TechWhirl (TECHWR-L) is a resource for technical writing and technical communications professionals of all experience levels and in all industries to share their experiences and acquire information.
For two decades, technical communicators have turned to TechWhirl to ask and answer questions about the always-changing world of technical communications, such as tools, skills, career paths, methodologies, and emerging industries. The TechWhirl Archives and magazine, created for, by and about technical writers, offer a wealth of knowledge to everyone with an interest in any aspect of technical communications.
Subject:Academic vs. technical writing From:Chaim Chatan <chatan -at- IDI -dot- ORG -dot- IL> Date:Fri, 27 Mar 1998 16:29:29 +0200
Since there is a discussion of the differences between academic writing and
technical writing, let me give you the perspective of someone who has done
both. There are very important differences between academic and technical
writing. One must also realize that there are also different types of
academic writing and different types of technical writing.
First of all, the purposes and audiences are different between academic and
technical writing. The purposes of academic writing can be: 1) to present
the results of one's knowledge, 2) to present the results gained from one's
personal research, and 3) to present one's point of view. Of course, both
technical and academic writing is laden with jargon, but the jargon is used
for different purposes. As far as technical writing is concerned, the
purposes of technical writing can be: 1) to teach someone how to use a
specific product or service; and 2) to describe the procedures that are
employed by companies for carrying out various tasks.
The audiences are completely different. The academic is writing to fellow
scholars, and often, depending on the journal or publication, to the
general public. The technical writer is writing to the user of the product
or the service, or to government inspectors who need to see how the company
carries out certain tasks.
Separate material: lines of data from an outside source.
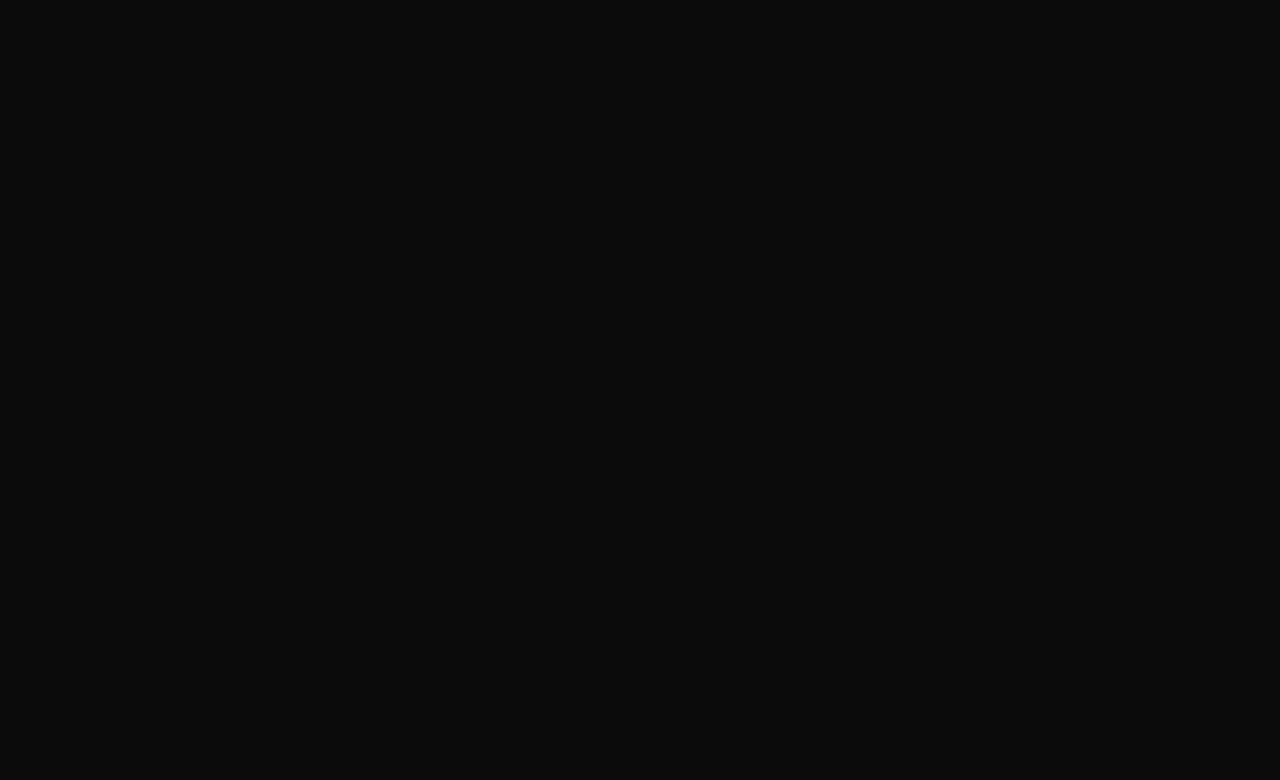
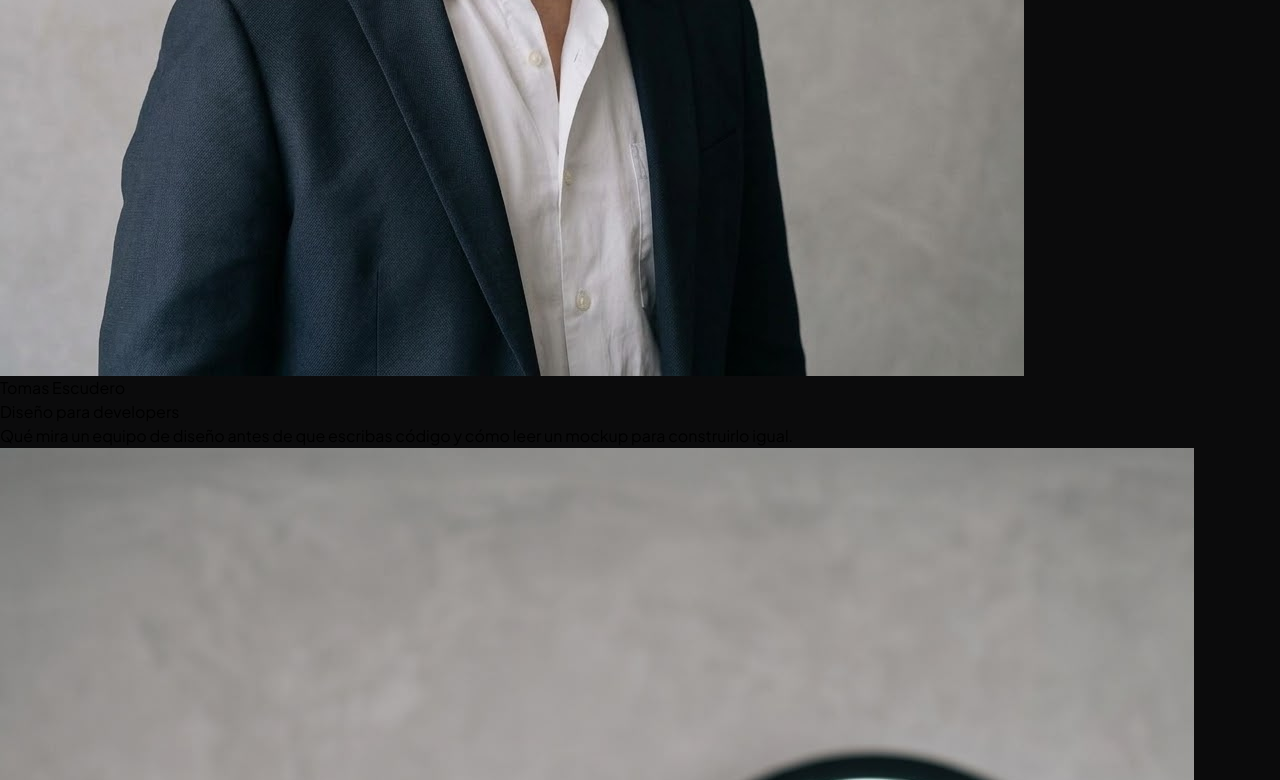
Before and after one commit to lioneldebortoli/WorkShopRC, a React (Vite) app: page / in a window 1280 px wide. Shown: the part 2000-2780 px from the top of the page. Before the commit the page ends 1448 px from the top, so only its background shows below. Built offline with nearby package versions, Linux system fonts and the light colour scheme.

Commit message:
feat: muestra tarjetas de speakers

```diff
--- a/src/components/Speakers.jsx
+++ b/src/components/Speakers.jsx
@@ -33,10 +33,21 @@ const SPEAKERS = [
 ];
 
 export const Speakers = () => {
-  return (
+    return (
     <section id="speakers">
       <p>Speakers</p>
       <h2>Diez charlas, un mismo objetivo</h2>
+
+      <ul>
+        {SPEAKERS.map((speaker) => (
+          <li key={speaker.nombre}>
+            <img src={speaker.foto} alt={`Foto de ${speaker.nombre}`} loading="lazy" />
+            <h3>{speaker.nombre}</h3>
+            <p>{speaker.charla}</p>
+            <p>{speaker.descripcion}</p>
+          </li>
+        ))}
+      </ul>
     </section>
   );
 };
```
Users, of course, differ from product to
product. In addition, technical writing differs from area to area. For
example, writing documentation for software is different from writing
documentation for hardware.
When I took a technical writing course as part of my professional
retraining, I had to unlearn a lot of what I had been doing as an academic
writer. We are dealing with different styles of writing altogether. Also,
there is good and bad academic and technical writing, and a good academic
writer may not become a good technical writer and vice versa. I have seen
downright awful academic writing, where the author wrote extremely unclear
and obscure prose, and I have seen extremely garbled technical writing,
where it was difficult to follow the instructions.
The important variable here is teachability. If an academic writer who
wants to become a technical writer is not teachable, especially coming from
the academic and liberal arts world, he/she will not be a good technical
writer. Good academic writing is not enough--teachability is the most
important factor. One of the most important tasks of interviewers of
candidates for technical writing jobs, especially candidates who have not
had professional experience, is not just simply to look at the writing
samples of the candidates, but to assess how teachable they are. If the
candidate has both academic and technical writing samples, the interviewer
should be able to assess whether the candidate has grasped the differences
between the two types of writing. This is one way to measure teachability.
A bit of advice for academics who want to go into technical writing is to
peruse all the various types of manuals and documentation written by
technical writers to get a sense of what is involved in technical writing.
Chaim I. Chatan
P.O. Box 31928